A while back ago several major cities became the makeshift nesting grounds for peregrine falcon reintroduction programs. The peregrines where “hacked” (raised until they showed signs of starting to fly) from a box on top of a tall downtown building. Once the birds began stretching their wings the boxes where opened and the birds ambled out. The programs were successful and now there are peregrine falcons calling 43 different cities home just in Ohio!
Each year, the young birds are banded with a small metal bracelet like band on their leg. This helps biologists track the movements of the birds from one city to another.
Learn more about Ohio’s peregrine falcons here http://ohiodnr.com/wildlife/dow/falcons/Default.aspx, http://www.in.gov/dnr/fishwild/3365.htm, http://fw.ky.gov/peregrinefalconsinky.asp, and http://ecos.fws.gov/speciesProfile/profile/speciesProfile.action?spcode=B01H.
You can also walk around downtown and see if you can spot the birds flying to and from their nest.
One year, I was rewarded with seeing a peregrine falcon pluck a big brown bat right out of the sky in downtown Dayton, Ohio. The adult birds nested in the old Lazarus building and would fly around the nooks and crannies of the older buildings to rustle up lunch. We were on the top level of the parking garage caddy-corner to the nesting site. After the adult female (Mercury’s mate pre-Snowball and I can’t recall the name for the life of me) dive bombed the bat, she swooped around tossing the bat to the young clamouring along the edge of the Lazarus building. One caught it under his foot and then began trying to hop away from its siblings and eat the bat at the same time. Awkward to say the least.

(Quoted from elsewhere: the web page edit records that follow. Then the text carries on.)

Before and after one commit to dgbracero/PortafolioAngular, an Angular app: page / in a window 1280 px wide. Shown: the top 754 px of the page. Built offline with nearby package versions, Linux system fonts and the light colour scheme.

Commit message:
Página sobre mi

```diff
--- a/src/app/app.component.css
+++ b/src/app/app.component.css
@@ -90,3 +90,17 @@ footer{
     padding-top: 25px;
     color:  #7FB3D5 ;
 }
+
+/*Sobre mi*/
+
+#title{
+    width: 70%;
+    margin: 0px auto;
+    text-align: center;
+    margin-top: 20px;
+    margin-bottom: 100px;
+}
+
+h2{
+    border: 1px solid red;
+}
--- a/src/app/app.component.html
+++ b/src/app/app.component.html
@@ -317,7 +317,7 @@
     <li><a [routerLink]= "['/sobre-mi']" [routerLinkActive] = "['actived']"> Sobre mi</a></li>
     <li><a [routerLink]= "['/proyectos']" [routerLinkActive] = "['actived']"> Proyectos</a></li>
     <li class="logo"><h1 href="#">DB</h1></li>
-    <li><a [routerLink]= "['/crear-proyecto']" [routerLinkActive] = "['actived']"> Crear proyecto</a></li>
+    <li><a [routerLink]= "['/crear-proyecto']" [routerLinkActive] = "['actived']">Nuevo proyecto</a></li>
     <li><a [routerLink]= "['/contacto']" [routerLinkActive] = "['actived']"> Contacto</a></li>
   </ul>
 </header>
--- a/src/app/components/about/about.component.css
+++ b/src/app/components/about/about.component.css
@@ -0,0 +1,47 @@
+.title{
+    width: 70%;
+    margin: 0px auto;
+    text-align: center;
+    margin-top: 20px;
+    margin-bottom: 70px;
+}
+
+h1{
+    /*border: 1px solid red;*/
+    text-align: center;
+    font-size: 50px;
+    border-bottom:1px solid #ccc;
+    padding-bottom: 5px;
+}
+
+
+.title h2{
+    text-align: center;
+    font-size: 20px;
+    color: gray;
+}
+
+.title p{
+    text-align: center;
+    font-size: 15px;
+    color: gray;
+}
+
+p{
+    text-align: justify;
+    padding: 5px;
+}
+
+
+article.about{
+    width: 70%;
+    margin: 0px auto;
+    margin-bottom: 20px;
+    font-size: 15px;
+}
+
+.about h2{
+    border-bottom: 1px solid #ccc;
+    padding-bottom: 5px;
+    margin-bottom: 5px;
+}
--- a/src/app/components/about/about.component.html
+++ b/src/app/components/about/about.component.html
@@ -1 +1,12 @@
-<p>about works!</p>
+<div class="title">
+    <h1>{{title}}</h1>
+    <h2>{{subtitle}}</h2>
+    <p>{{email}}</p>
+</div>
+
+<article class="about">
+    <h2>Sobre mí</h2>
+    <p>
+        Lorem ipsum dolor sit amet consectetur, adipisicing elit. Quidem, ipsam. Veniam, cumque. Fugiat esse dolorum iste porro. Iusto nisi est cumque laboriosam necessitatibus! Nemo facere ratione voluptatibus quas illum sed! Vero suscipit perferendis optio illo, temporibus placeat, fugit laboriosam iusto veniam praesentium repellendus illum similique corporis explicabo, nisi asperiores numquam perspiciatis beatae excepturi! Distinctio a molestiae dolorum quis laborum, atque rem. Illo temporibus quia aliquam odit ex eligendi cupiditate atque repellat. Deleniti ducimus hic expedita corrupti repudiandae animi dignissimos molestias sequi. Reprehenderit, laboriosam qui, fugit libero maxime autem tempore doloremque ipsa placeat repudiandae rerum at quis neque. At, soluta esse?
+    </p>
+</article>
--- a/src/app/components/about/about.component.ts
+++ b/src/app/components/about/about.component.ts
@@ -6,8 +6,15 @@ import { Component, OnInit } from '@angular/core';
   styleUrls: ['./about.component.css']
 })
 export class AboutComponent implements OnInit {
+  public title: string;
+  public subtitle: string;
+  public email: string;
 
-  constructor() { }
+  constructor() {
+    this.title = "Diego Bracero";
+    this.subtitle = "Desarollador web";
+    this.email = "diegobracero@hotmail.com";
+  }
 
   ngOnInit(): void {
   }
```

And, nothing like the graceful and powerful adults they would soon become.